How to fascinate kids for technology? Show them that engineering is fun :-). At the Lucerne University of Applied Sciences and Arts we have created the ‘MINTomat’: a robotics system for STEM activities rewarding interaction with bubble gums:
Yes, pretty over engineered compared to a normal bubble gum automata, but that’s part of the fun :-).
MINT is the German language equivalent for STEM. The basic idea is a fun system which puts out bubble gums or mints with human interaction. The user has to use three robotics system to carry a bubble gum out of the system. The following video shows first tests with the system:
The base of the mobile robot is our version of the Zumo robot running with FreeRTOS on an NXP ARM Cortex-M4F. It uses the Nordic Semiconductor nRF24L01+ 2.4 GHz transceiver to communicate with the controller board:
On top of the robot there is a special shield with 3 NXP PCA9685 16-channel 12-bit PWM LED controller.
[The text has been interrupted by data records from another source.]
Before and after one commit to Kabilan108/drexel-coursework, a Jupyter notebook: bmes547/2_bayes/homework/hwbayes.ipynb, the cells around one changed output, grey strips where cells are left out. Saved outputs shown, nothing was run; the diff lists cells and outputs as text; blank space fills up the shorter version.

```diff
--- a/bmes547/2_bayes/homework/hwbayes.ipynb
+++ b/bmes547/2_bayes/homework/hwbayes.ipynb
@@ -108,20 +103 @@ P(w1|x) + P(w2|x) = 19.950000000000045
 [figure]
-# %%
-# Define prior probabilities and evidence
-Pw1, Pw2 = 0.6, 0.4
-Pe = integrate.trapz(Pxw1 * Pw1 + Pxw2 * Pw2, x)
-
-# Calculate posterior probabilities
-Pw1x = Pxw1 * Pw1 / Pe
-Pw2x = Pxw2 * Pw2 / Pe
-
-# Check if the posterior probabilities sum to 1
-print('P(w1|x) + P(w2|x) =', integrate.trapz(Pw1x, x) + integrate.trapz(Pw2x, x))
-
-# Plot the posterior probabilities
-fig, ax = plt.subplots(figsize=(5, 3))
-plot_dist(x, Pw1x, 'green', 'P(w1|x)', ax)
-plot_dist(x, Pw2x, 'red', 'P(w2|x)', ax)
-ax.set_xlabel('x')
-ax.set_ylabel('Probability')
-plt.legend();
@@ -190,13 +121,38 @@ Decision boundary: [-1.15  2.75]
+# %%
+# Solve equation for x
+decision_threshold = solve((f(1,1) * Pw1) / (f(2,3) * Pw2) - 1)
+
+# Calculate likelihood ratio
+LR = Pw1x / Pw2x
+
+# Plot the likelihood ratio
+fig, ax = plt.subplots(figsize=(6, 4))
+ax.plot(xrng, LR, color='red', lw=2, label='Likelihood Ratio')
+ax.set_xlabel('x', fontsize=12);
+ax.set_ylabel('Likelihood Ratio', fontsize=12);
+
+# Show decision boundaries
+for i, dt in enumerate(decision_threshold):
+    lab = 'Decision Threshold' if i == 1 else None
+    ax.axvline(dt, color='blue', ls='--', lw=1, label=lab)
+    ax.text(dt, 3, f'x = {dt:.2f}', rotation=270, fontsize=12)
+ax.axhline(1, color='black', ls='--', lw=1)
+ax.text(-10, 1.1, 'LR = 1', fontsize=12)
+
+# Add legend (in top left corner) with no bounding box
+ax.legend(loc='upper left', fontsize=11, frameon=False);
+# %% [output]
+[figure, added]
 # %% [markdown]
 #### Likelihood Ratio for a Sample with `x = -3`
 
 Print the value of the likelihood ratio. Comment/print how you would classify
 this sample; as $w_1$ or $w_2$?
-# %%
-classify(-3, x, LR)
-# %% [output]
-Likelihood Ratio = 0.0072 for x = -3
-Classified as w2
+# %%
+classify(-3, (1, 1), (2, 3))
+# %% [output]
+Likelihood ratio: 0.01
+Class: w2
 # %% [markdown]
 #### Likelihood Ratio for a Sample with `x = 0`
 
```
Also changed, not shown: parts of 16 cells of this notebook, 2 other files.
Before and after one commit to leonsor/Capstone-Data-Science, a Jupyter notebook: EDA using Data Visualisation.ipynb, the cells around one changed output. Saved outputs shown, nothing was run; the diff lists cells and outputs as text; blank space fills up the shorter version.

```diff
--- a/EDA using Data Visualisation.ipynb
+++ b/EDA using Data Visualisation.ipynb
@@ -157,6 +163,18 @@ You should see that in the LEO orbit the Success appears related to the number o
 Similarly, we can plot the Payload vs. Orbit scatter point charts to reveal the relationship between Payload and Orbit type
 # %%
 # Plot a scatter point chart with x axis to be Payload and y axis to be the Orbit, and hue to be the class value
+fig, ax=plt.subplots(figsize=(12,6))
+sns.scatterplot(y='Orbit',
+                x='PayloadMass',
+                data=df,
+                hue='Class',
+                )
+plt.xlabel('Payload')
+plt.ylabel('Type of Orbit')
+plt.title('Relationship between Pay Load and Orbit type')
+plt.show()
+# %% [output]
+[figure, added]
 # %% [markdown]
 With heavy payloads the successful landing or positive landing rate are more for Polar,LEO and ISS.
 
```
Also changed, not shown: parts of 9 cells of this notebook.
Below is the first prototype of the hardware:
It had 13 RGB LEDs on top of it:
This is the second prototype, still three NXP PCA9685 on the bottom side:
On the top there are again 13 RGB LEDs, plus a 32 kHz IR transmitter/receiver and four ToF (Time of Flight) sensors on each side of the robot. The ToF sensors allow to measure distances up to 20 cm with a 1 mm resolution or up to 60 cm with 3 mm resolution:
Sensors have been tested first on a bread board:
To avoid the robot running of the table ;-), it has been tested tested inside a cardbox (what I name ‘cardboxing’) 🙂 :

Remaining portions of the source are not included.